Further, the story behind the researchers who worked on this project is filled with intrigue. There is Dr. Eric Lander who helped to lead the public version of the project and the effort to make DNA sequence information readily available to all. Then there is Dr. Craig Venter who started his own company, Celera, and used a new process called “shotgun sequencing” to accelerate the race to be the first to sequence the genome.
This race was beautifully described in NOVA’s video “Cracking the Code of Life”. Students love the intrigue of the history of the Human Genome Project as well as the issues it raises (should DNA sequences be patented?). What is difficult for students to understand is how sequencing works. In particular, the process of shotgun sequencing.
In order to help my students understand how shotgun sequencing works, I developed an activity which utilizes the children’s story “If You Give A Mouse A Cookie”. I typed the “If You Give A Mouse A Cookie” story into a document. I printed it once on white paper and cut it into segments (preferably, not always at the end of sentences).

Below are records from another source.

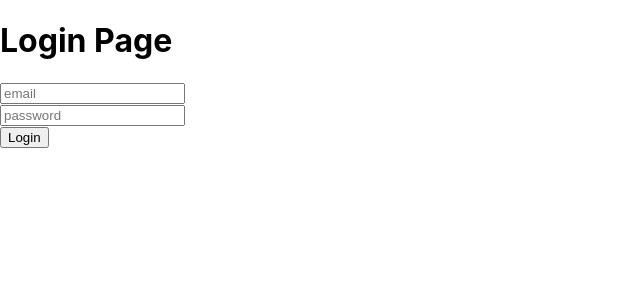
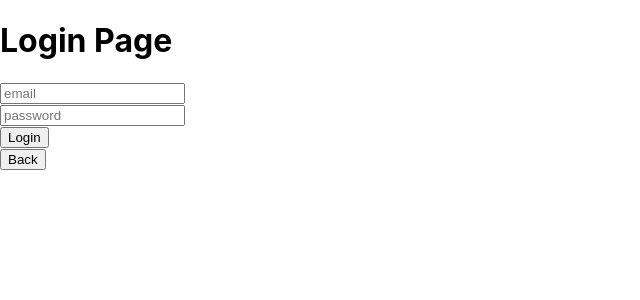
Before and after one commit to HiFivee/Mine-Frontend, a React (Create React App) app: page /login in a window 1280 px wide. Shown: the top 300 px of the page, without its empty margins (0-640 px from the left). Built offline with nearby package versions, Linux system fonts and the light colour scheme.

Commit message:
back stuff

```diff
--- a/src/Login/Login.js
+++ b/src/Login/Login.js
@@ -40,6 +40,8 @@ function Login() {
             <input type="password" placeholder="password" value={email} onChange={(e)=>setPassword(e.target.value)} />
             <br/>
             <button>Login</button>
+            <br/>
+            <button onClick = {() => history(-1)}>Back</button>
             </div>
         </div>
     )
--- a/src/Login/Register.js
+++ b/src/Login/Register.js
@@ -34,6 +34,8 @@ function Register() {
             <input type = "password" placeholder="password" value = {password} onChange = {(e) => setPassword(e.target.value)} />
             <br />
             <button>Sign Up</button>
+            <br/>
+            <button onClick = {() => history(-1)}>Back</button>
         </div>
     )
 }
```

I separate out the fragments into 4-5 parts of the story. They work in groups to put together their portion of the story. I do not review the story with them beforehand. In fact, this works better if you do not.
I then encourage one group to begin reading their part out loud (hint: the story starts like the title). When they finish reading the story, I ask them how they knew to put together their section even if they did not remember the story. Importantly, there was context – periods, capitalized words to start a sentence, the story had to flow, etc. I also ask how confident they were that they had their section ordered correctly.
I print the story a second time on bright green paper. However, this time I print it twice. I cut both green copies in different locations in order to generate “staggered overlap.”
They then receive the second (green) version. I usually tell them this one has “staggered overlap.” When they finish putting this one together, I ask them how much context mattered (very little) and how confident they were that they were correct when they were done (only one way for the pieces to be put together).
After I collect all the bags of story pieces, we talk about how in DNA there isn’t any context in which all you are looking at are fragments of DNA letters – there is no way to know ahead of time which letter comes first, second, etc. Staggered overlap eliminates the need for overlap. In order to produce the staggered overlap, however, it requires multiple copies of the story, each version cut at a different location (otherwise, it isn’t staggered).
Shotgun sequencing requires multiple copies of a person’s DNA and each version is cut with a different restriction enzyme. Each fragment is sequenced and a computer can figure out how to overlap each of the fragments. This process works fairly well until you encounter regions of chromosomes which are highly repetitive: How would you know where the “staggered overlap” begins and ends? We tend to find these regions in the telomeres (ends) of chromosomes. The full genome complete was only recently completed because of these repetitive sequences.
The students enjoy the activity. They like the story (who doesn’t?), but more importantly, they understand the process of shotgun sequencing and how it was a valuable approach which greatly sped up the Human Genome Project.